College Grad, Poverty Blacks Take Different Migration Paths
Frey, William H. "College Grad, Poverty Blacks Take Different Migration Paths." PSC Research Report No. 94-303. 3 1994.
Blacks are still leaving northern states but the typical destinations have changed since the late 1970s. Instead of going to Texas and the West Coast, they are heading for the Southeast. And, among blacks who make interstate moves, college graduates are choosing different state and metropolitan-area destinations than those with incomes below the poverty level. These findings, the result of analysis of newly released data from the 1990 Census, suggest that black migration patterns are neither monolithic nor distinct from those of whites. Like whites in the past -- middle class, college-educated blacks are responding to economic pushes and pulls of more general U.S. migration patterns. In contrast, those with poverty-level incomes -- in response to deindustrialization, higher housing costs, or competition from immigrants -- more likely to retrace traditional, historic roots to the South.
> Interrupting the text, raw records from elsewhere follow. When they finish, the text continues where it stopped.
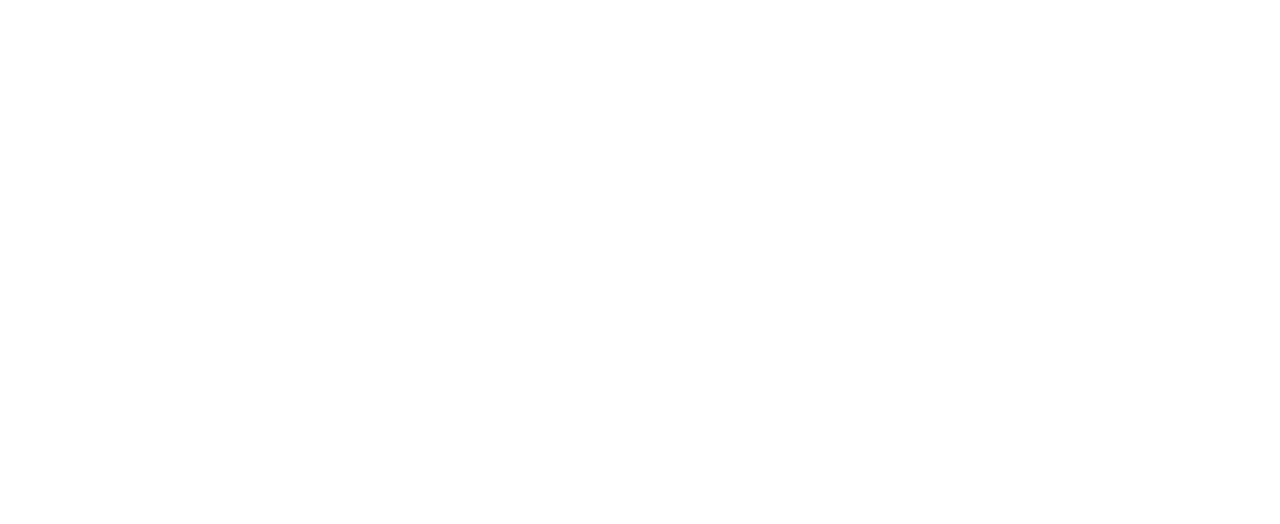
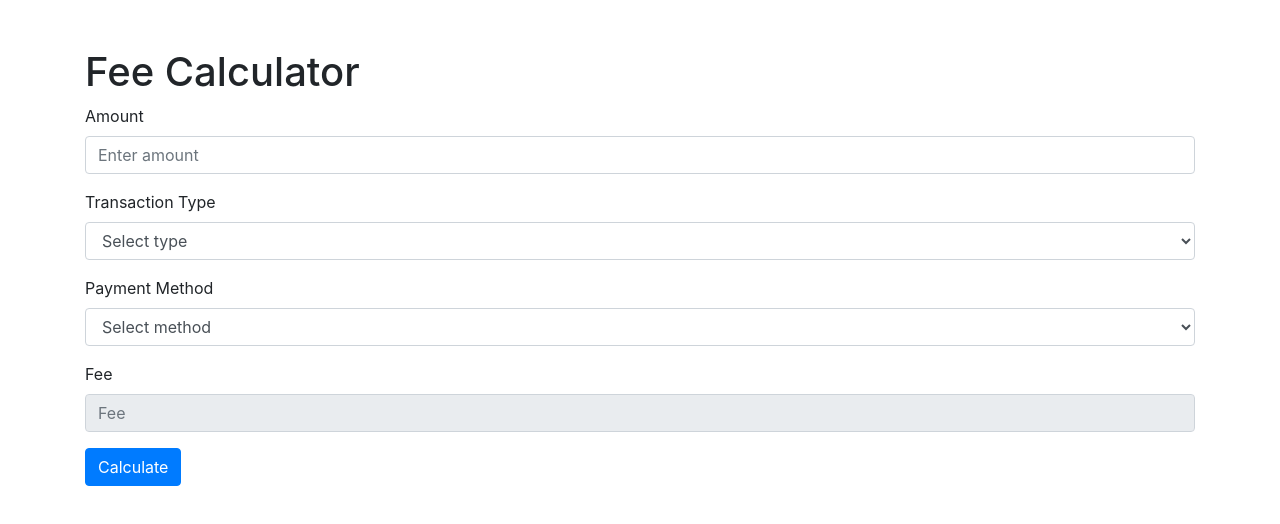
Before and after one commit to kalungirasuli/Airtel-app, a plain HTML site: page index.html in a window 1280 px wide. Drawn offline with nearby package versions, Linux system fonts and the light colour scheme.

Commit message:
fees calcultor for mtn users

```diff
--- a/index.html
+++ b/index.html
@@ -1,12 +1,76 @@
 <!DOCTYPE html>
 <html lang="en">
-<head>
-    <meta charset="UTF-8">
-    <meta http-equiv="X-UA-Compatible" content="IE=edge">
-    <meta name="viewport" content="width=device-width, initial-scale=1.0">
-    <title>Mobile Money Charges Calculator</title>
-</head>
-<body>
-
-</body>
-</html>
+  <head>
+    <meta charset="UTF-8" />
+    <meta name="viewport" content="width=device-width, initial-scale=1.0" />
+    <meta http-equiv="X-UA-Compatible" content="ie=edge" />
+    <title>Fee Calculator</title>
+    <!-- Bootstrap CSS -->
+    <link
+      rel="stylesheet"
+      href="https://stackpath.bootstrapcdn.com/bootstrap/4.3.1/css/bootstrap.min.css"
+      integrity="sha384-ggOyR0iXCbMQv3Xipma34MD+dH/1fQ784/j6cY/iJTQUOhcWr7x9JvoRxT2MZw1T"
+      crossorigin="anonymous"
+    />
+  </head>
+  <body>
+    <div class="container my-5">
+      <h1>Fee Calculator</h1>
+        <div class="form-group">
+          <label for="amount">Amount</label>
+          <input
+            type="number"
+            class="form-control"
+            id="amount"
+            name="amount"
+            oninput="calculateFee()"
+            placeholder="Enter amount"
+          />
+        </div>
+        <div class="form-group">
+          <label for="type">Transaction Type</label>
+          <select class="form-control" id="type" name="type" >
+            <option value="" selected disabled>Select type</option>
+            <option value="deposit">Deposit</option>
+            <option value="withdrawal">Withdrawal</option>
+            <option value="transfer">Transfer</option>
+          </select>
+        </div>
+        <div class="form-group">
+          <label for="method">Payment Method</label>
+          <select class="form-control" id="method" name="method" >
+            <option value="" selected disabled>Select method</option>
+            <option value="mobile-money">Mobile Money</option>
+            <option value="bank-transfer">Bank Transfer</option>
+            <option value="card">Card</option>
+          </select>
+        </div>
+        <div class="form-group">
+          <label for="fee">Fee</label>
+          <input
+            type="number"
+            class="form-control"
+            id="result"
+            name="result"
+            readonly
+            placeholder="Fee"
+          />
+        </div>
+        <button type="submit" onclick="calculateFee()" class="btn btn-primary">Calculate</button>
+    </div>
+    <script src="./js/scripts.js"></script>
+    <!-- jQuery -->
+    <script
+      src="https://code.jquery.com/jquery-3.3.1.slim.min.js"
+      integrity="sha384-q8i/X+965DzO0rT7abK41JStQIAqVgRVzpbzo5smXKp4YfRvH+8abtTE1Pi6jizo"
+      crossorigin="anonymous"
+    ></script>
+    <!-- Bootstrap JS -->
+    <script
+      src="https://cdnjs.cloudflare.com/ajax/libs/popper.js/1.14.7/umd/popper.min.js"
+      integrity="sha384-UO2eT0CpHqdSJQ6hJty5KVphtPhzWj9WO1clHTMGa3JDZwrnQq4sF86dIHNDz0W1"
+      crossorigin="anonymous"
+    ></script>
+    <script
+      src="https://stackpath.bootstrapcdn.com/bootstrap/4.3.1/js/bootstrap.min.js"
+      integrity="sha384-JjSmVgyd0p3p
--- a/js/scripts.js
+++ b/js/scripts.js
@@ -0,0 +1,34 @@
+function calculateFee() {
+  const amount = parseInt(document.getElementById("amount").value);
+  let fee = 0;
+
+  if (amount >= 500 && amount <= 2500) {
+    fee = 330;
+  } else if (amount >= 2501 && amount <= 5000) {
+    fee = 440;
+  } else if (amount >= 5001 && amount <= 15000) {
+    fee = 700;
+  } else if (amount >= 15001 && amount <= 30000) {
+    fee = 880;
+  } else if (amount >= 30001 && amount <= 45000) {
+    fee = 1210;
+  } else if (amount >= 45001 && amount <= 60000) {
+    fee = 1500;
+  } else if (amount >= 60001 && amount <= 125000) {
+    fee = 1925;
+  } else if (amount >= 125001 && amount <= 250000) {
+    fee = 3575;
+  } else if (amount >= 250001 && amount <= 500000) {
+    fee = 7000;
+  } else if (amount >= 500001 && amount <= 1000000) {
+    fee = 12500;
+  } else if (amount >= 1000001 && amount <= 2000000) {
+    fee = 15000;
+  } else if (amount >= 2000001 && amount <= 4000000) {
+    fee = 18000;
+  } else if (amount >= 4000001 && amount <= 7000000) {
+    fee = 18000;
+  }
+
+  document.getElementById("result").value = fee;
+}
```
The data for this study draw from tabulations of the 1990 U.S. Census based on the "residence 5-years ago" question which was used to identify migrants from abroad and net interstate migration (in-migration from other States minus out-migration to other States) over the 1985-90 period. Maps, tables, and figures in the text and Appendix detail the interstate migration patterns for this period.